EXERCISE OBJECTIVE:
Search each line of the data for the word "figure"; copy every line where it is found.

DATA SHOWN:
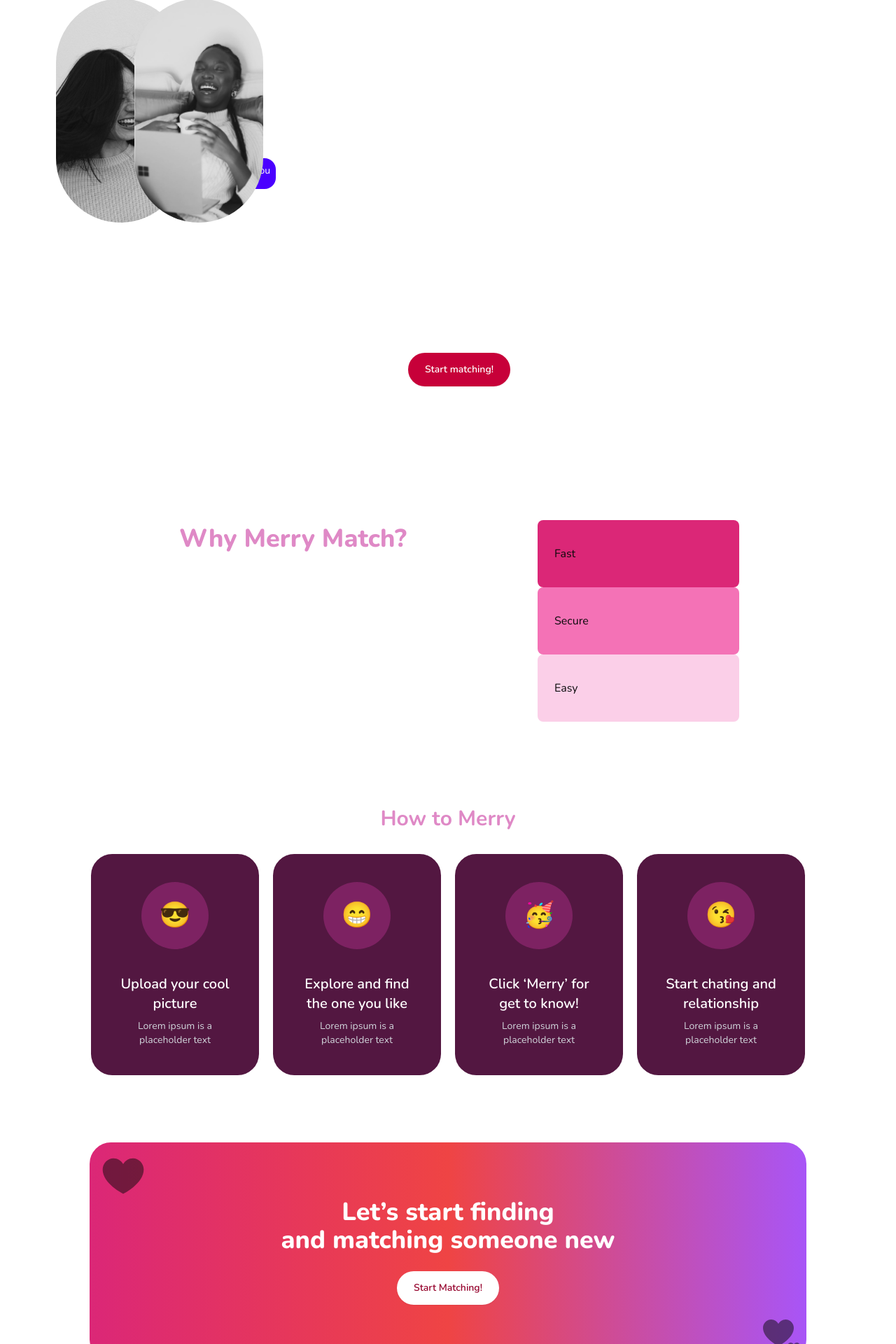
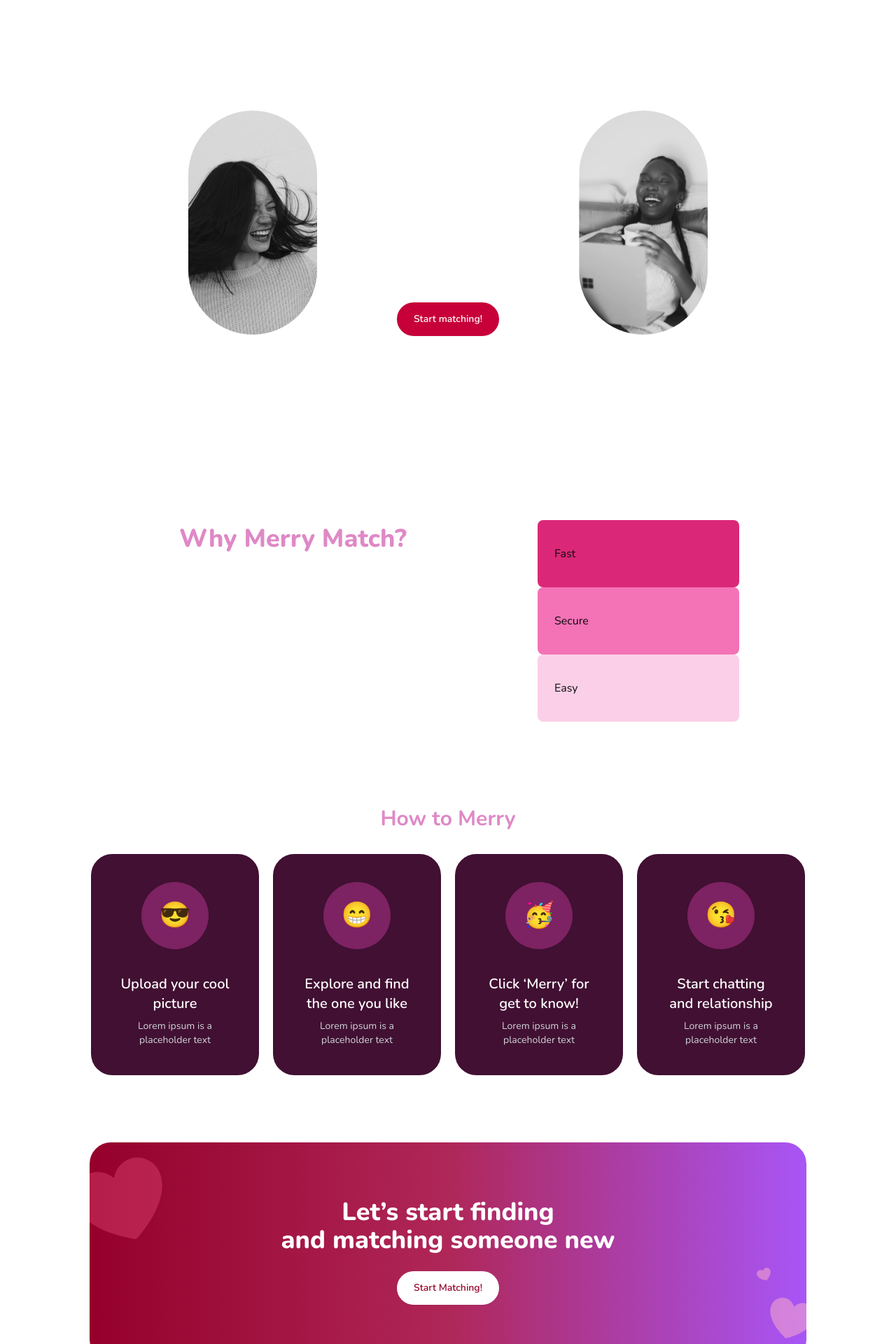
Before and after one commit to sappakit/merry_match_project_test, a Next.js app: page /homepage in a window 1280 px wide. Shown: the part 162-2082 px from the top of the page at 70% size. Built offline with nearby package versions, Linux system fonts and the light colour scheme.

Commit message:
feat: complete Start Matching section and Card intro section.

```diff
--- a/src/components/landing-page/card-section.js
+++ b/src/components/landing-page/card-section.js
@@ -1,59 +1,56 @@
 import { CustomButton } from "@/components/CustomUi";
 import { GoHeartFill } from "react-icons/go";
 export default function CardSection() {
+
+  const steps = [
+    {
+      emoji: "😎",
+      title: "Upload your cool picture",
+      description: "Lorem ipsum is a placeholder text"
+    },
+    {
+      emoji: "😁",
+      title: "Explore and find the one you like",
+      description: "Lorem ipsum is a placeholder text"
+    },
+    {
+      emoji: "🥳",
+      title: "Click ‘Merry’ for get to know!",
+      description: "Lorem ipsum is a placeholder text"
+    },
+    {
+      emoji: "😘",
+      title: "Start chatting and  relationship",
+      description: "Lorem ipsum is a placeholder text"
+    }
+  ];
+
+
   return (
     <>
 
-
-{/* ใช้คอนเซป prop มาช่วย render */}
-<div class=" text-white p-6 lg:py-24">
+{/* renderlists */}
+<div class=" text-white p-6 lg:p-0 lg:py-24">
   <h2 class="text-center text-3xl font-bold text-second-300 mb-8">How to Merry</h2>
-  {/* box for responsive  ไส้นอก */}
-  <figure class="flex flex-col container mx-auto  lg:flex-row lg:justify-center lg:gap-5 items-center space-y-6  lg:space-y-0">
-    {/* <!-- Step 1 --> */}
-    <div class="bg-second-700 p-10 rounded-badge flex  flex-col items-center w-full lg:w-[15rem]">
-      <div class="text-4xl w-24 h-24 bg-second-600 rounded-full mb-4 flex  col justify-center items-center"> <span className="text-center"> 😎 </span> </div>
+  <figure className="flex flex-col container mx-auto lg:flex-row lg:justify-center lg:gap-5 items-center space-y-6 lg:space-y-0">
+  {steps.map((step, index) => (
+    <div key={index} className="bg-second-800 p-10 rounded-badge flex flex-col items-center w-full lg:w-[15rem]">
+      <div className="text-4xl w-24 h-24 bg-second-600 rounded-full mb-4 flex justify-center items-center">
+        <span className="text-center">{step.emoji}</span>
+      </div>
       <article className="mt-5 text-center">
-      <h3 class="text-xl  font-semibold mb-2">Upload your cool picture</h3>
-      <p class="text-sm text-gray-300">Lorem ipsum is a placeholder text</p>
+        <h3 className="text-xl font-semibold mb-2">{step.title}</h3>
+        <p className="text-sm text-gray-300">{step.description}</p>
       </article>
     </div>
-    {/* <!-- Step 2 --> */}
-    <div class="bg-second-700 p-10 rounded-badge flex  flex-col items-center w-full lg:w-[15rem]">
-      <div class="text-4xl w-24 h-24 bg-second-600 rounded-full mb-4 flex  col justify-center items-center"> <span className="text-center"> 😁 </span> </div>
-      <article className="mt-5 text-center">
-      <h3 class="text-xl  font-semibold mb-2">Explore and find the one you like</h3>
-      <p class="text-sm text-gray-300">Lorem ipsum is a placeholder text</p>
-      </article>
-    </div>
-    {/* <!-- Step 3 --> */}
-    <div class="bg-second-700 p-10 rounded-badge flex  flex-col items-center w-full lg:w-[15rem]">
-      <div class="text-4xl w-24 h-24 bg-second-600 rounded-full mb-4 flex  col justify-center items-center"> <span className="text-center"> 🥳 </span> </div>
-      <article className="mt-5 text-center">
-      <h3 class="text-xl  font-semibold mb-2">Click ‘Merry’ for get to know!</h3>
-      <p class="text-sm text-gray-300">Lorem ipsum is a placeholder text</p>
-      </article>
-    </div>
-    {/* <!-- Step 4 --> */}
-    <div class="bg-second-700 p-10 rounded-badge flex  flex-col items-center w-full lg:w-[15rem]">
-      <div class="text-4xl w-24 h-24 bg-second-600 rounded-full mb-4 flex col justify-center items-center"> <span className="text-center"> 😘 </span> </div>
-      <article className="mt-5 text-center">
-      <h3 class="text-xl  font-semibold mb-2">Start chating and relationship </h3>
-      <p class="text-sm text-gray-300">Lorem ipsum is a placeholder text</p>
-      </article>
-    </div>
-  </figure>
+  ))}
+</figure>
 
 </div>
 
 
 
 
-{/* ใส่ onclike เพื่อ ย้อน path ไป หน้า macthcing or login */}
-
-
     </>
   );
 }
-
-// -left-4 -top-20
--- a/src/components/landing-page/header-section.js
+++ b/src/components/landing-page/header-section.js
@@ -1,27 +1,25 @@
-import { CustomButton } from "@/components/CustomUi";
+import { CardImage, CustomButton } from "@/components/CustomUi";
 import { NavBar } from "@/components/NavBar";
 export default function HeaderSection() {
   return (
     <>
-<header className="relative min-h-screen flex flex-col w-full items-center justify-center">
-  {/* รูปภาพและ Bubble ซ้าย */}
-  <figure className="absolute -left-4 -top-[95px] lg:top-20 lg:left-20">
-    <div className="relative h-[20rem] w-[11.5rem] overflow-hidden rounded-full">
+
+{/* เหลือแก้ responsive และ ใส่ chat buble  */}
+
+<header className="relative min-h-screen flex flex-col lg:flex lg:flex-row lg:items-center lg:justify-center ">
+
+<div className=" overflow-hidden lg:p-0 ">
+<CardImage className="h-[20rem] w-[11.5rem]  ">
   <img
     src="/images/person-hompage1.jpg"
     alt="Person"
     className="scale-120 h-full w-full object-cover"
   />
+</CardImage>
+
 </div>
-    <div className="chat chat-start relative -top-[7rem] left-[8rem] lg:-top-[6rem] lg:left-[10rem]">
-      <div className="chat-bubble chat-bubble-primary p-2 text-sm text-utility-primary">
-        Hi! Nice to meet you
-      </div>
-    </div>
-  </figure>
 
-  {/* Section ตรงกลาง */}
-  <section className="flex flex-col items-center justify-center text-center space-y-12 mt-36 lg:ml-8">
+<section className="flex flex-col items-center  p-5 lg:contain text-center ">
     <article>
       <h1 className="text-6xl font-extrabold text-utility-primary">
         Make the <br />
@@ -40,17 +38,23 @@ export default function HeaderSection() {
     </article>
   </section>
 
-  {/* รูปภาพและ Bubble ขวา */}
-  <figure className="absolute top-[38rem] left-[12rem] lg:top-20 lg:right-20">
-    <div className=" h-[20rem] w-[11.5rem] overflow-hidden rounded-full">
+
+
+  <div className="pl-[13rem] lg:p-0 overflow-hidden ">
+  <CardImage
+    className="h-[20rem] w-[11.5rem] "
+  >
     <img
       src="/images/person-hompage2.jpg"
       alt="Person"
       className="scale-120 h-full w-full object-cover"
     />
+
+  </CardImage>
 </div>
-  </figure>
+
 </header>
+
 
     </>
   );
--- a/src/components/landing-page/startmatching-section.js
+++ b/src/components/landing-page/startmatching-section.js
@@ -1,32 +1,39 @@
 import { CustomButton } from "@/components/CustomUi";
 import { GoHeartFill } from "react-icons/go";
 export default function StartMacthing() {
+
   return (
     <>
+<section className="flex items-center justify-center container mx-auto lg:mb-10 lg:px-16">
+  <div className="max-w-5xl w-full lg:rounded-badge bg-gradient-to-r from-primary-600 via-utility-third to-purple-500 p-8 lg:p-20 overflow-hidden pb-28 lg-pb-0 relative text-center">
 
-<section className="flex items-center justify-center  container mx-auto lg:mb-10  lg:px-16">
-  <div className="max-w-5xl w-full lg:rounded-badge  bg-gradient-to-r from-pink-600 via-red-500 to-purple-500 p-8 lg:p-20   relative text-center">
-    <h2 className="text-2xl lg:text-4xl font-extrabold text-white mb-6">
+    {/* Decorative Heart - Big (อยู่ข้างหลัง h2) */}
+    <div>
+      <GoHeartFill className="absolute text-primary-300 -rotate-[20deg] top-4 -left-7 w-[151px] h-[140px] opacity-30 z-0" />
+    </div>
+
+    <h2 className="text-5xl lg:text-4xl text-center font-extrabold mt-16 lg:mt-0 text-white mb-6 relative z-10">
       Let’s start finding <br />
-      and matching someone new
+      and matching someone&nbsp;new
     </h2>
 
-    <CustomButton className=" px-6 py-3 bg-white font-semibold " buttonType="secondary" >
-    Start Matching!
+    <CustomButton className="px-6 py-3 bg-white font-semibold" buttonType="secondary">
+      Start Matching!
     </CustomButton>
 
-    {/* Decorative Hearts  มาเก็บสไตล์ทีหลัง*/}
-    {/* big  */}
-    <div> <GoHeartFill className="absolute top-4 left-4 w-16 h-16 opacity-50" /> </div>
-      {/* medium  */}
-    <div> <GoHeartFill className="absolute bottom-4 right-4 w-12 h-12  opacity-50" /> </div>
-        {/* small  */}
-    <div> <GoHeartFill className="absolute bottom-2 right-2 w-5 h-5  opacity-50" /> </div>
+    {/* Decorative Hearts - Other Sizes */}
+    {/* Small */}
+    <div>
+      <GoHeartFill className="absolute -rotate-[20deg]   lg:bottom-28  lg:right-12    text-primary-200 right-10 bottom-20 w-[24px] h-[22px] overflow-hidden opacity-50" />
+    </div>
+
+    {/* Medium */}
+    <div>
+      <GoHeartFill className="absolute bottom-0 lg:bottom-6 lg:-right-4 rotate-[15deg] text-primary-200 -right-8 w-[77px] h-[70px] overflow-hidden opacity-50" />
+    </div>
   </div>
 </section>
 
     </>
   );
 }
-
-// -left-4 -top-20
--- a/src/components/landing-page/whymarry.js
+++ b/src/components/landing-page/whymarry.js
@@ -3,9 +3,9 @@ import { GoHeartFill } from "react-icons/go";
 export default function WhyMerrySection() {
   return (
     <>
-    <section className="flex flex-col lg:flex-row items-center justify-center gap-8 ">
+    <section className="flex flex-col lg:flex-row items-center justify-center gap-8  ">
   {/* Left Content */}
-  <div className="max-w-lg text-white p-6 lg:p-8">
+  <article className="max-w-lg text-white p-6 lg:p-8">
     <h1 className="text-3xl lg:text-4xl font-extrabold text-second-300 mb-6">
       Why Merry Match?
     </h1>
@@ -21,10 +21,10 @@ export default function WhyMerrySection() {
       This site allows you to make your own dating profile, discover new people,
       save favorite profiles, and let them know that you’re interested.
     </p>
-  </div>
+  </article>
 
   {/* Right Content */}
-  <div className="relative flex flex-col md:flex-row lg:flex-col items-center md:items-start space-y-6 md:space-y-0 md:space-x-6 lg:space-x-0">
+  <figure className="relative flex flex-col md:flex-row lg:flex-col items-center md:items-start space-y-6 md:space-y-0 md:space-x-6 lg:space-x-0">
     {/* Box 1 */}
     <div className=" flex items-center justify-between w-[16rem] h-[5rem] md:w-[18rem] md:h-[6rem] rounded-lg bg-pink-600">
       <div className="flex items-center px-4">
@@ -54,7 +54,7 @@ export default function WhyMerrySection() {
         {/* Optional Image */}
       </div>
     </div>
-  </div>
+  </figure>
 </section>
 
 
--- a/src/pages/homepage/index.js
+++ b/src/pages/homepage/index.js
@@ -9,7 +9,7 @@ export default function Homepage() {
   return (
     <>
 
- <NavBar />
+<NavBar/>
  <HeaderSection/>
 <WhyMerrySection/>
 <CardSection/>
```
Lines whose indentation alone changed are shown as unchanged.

...

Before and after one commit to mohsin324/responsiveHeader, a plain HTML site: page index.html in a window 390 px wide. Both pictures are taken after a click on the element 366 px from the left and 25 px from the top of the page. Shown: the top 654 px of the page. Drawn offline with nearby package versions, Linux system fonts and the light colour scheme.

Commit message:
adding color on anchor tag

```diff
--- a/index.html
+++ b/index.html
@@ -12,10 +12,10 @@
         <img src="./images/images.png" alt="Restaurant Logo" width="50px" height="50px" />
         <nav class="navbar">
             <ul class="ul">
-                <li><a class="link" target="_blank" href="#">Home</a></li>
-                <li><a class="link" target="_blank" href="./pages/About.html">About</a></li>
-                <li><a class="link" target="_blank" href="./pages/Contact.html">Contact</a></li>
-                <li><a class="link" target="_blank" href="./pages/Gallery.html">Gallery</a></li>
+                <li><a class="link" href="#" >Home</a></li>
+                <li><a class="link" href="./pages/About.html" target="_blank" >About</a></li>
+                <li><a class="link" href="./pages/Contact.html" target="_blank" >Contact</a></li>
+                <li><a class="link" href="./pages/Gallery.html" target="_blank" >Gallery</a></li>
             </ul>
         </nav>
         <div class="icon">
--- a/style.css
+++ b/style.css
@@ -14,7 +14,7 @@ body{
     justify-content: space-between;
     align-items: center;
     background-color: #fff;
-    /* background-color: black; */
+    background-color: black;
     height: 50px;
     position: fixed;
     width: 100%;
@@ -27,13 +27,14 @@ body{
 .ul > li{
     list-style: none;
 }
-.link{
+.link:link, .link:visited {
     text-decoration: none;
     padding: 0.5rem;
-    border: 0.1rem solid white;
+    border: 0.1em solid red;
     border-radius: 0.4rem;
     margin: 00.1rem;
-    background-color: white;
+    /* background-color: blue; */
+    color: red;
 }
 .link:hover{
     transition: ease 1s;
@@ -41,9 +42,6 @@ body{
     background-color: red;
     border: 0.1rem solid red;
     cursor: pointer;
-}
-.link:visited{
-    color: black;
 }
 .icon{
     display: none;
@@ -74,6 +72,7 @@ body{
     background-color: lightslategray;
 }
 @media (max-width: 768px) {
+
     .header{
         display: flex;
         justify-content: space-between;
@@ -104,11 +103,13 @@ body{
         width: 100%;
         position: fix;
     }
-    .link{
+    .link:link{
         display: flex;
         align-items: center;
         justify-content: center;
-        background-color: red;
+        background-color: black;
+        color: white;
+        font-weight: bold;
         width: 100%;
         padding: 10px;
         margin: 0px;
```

RESPONSE BELOW:
-  <figure class="flex flex-col container mx-auto  lg:flex-row lg:justify-center lg:gap-5 items-center space-y-6  lg:space-y-0">
+  <figure className="flex flex-col container mx-auto lg:flex-row lg:justify-center lg:gap-5 items-center space-y-6 lg:space-y-0">
-  </figure>
+</figure>
-  <figure className="absolute -left-4 -top-[95px] lg:top-20 lg:left-20">
-  </figure>
-  <figure className="absolute top-[38rem] left-[12rem] lg:top-20 lg:right-20">
-  </figure>
+  <figure className="relative flex flex-col md:flex-row lg:flex-col items-center md:items-start space-y-6 md:space-y-0 md:space-x-6 lg:space-x-0">
+  </figure>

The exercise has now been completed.